# Problem
Your reply should repeat all records verbatim and contain no images.

(Items listed in a dataset)
- Opening Delimiter -

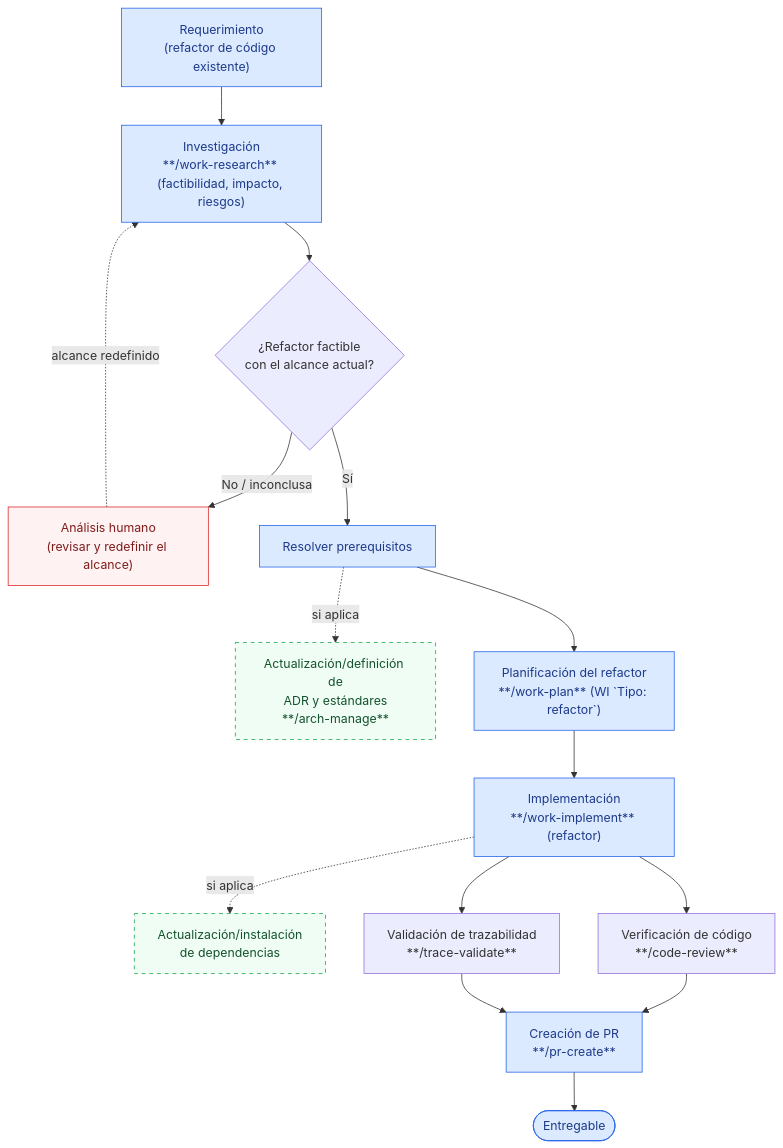
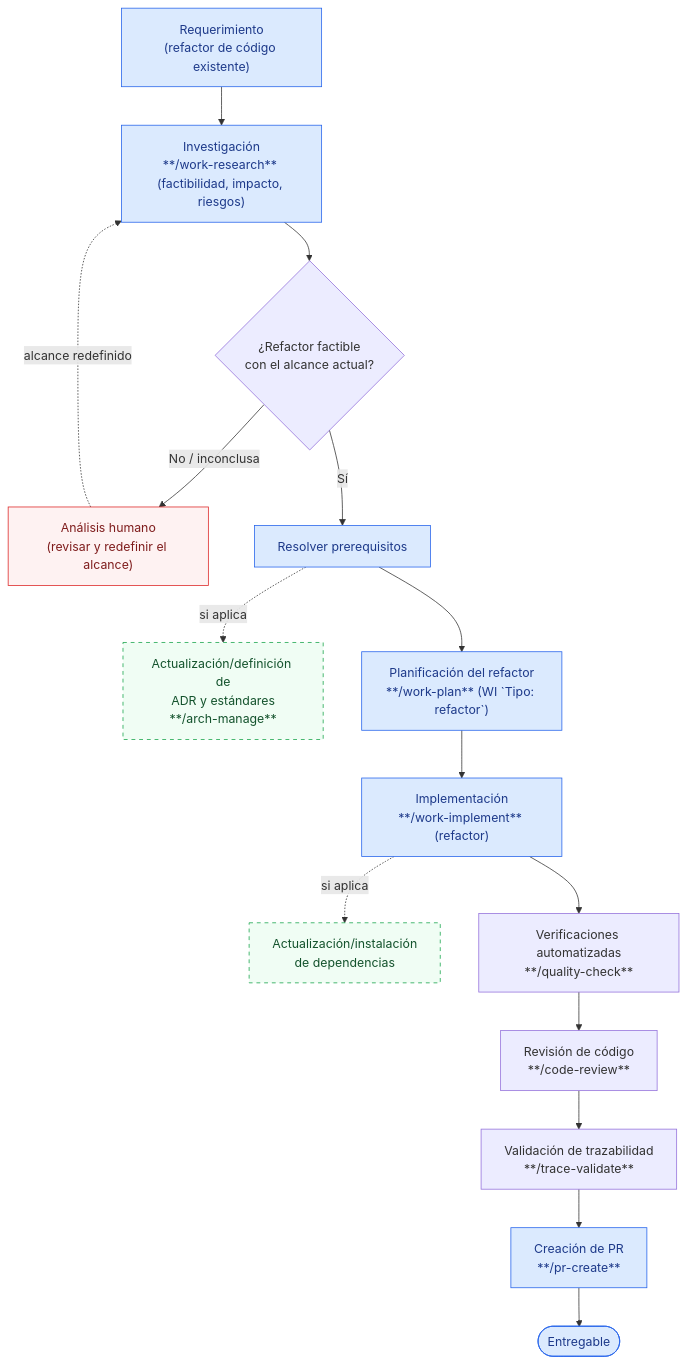
The diagram in docs/use-cases/refactor.md (juanca202/ai), drawn with Mermaid before and after one commit. The commit also changed other lines of this file and 29 other files, not shown here.

First line of the commit message:
feat: extract quality-check as standalone skill from code-review

````diff
--- a/docs/use-cases/refactor.md
+++ b/docs/use-cases/refactor.md
@@ -5,24 +5,24 @@
 ```mermaid
 flowchart TD
     A["Requerimiento<br/>(refactor de código existente)"] --> B["Investigación<br/>**/work-research** (factibilidad, impacto, riesgos)"]
     B --> C{"¿Refactor factible<br/>con el alcance actual?"}
     C -->|"No / inconclusa"| H["Análisis humano<br/>(revisar y redefinir el alcance)"]
     H -.->|"alcance redefinido"| B
     C -->|"Sí"| P["Resolver prerequisitos"]
     P -.->|"si aplica"| ADR["Actualización/definición de<br/>ADR y estándares<br/>**/arch-manage**"]
     P --> F["Planificación del refactor<br/>**/work-plan** (WI `Tipo: refactor`)"]
     F --> G["Implementación<br/>**/work-implement** (refactor)"]
     G -.->|"si aplica"| DEP["Actualización/instalación<br/>de dependencias"]
-    G --> Q1["Verificación de código<br/>**/code-review**"]
-    G --> Q2["Validación de trazabilidad<br/>**/trace-validate**"]
-    Q1 --> I["Creación de PR<br/>**/pr-create**"]
-    Q2 --> I
+    G --> Q0["Verificaciones automatizadas<br/>**/quality-check**"]
+    Q0 --> Q1["Revisión de código<br/>**/code-review**"]
+    Q1 --> Q2["Validación de trazabilidad<br/>**/trace-validate**"]
+    Q2 --> I["Creación de PR<br/>**/pr-create**"]
     I --> J(["Entregable"])
 
     classDef main fill:#dbeafe,stroke:#2563eb,color:#1e3a8a
     classDef human fill:#fef2f2,stroke:#dc2626,color:#7f1d1d
     classDef optional fill:#f0fdf4,stroke:#16a34a,stroke-dasharray:5 5,color:#14532d
     class A,B,P,F,G,I,J main
     class H human
     class ADR,DEP optional
 ```
````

- Closing Delimiter -

# Task response
The diagram in docs/use-cases/refactor.md (juanca202/ai), drawn with Mermaid before and after one commit. The commit also changed other lines of this file and 29 other files, not shown here.

First line of the commit message:
feat: extract quality-check as standalone skill from code-review

````diff
--- a/docs/use-cases/refactor.md
+++ b/docs/use-cases/refactor.md
@@ -5,24 +5,24 @@
 ```mermaid
 flowchart TD
     A["Requerimiento<br/>(refactor de código existente)"] --> B["Investigación<br/>**/work-research** (factibilidad, impacto, riesgos)"]
     B --> C{"¿Refactor factible<br/>con el alcance actual?"}
     C -->|"No / inconclusa"| H["Análisis humano<br/>(revisar y redefinir el alcance)"]
     H -.->|"alcance redefinido"| B
     C -->|"Sí"| P["Resolver prerequisitos"]
     P -.->|"si aplica"| ADR["Actualización/definición de<br/>ADR y estándares<br/>**/arch-manage**"]
     P --> F["Planificación del refactor<br/>**/work-plan** (WI `Tipo: refactor`)"]
     F --> G["Implementación<br/>**/work-implement** (refactor)"]
     G -.->|"si aplica"| DEP["Actualización/instalación<br/>de dependencias"]
-    G --> Q1["Verificación de código<br/>**/code-review**"]
-    G --> Q2["Validación de trazabilidad<br/>**/trace-validate**"]
-    Q1 --> I["Creación de PR<br/>**/pr-create**"]
-    Q2 --> I
+    G --> Q0["Verificaciones automatizadas<br/>**/quality-check**"]
+    Q0 --> Q1["Revisión de código<br/>**/code-review**"]
+    Q1 --> Q2["Validación de trazabilidad<br/>**/trace-validate**"]
+    Q2 --> I["Creación de PR<br/>**/pr-create**"]
     I --> J(["Entregable"])
 
     classDef main fill:#dbeafe,stroke:#2563eb,color:#1e3a8a
     classDef human fill:#fef2f2,stroke:#dc2626,color:#7f1d1d
     classDef optional fill:#f0fdf4,stroke:#16a34a,stroke-dasharray:5 5,color:#14532d
     class A,B,P,F,G,I,J main
     class H human
     class ADR,DEP optional
 ```
````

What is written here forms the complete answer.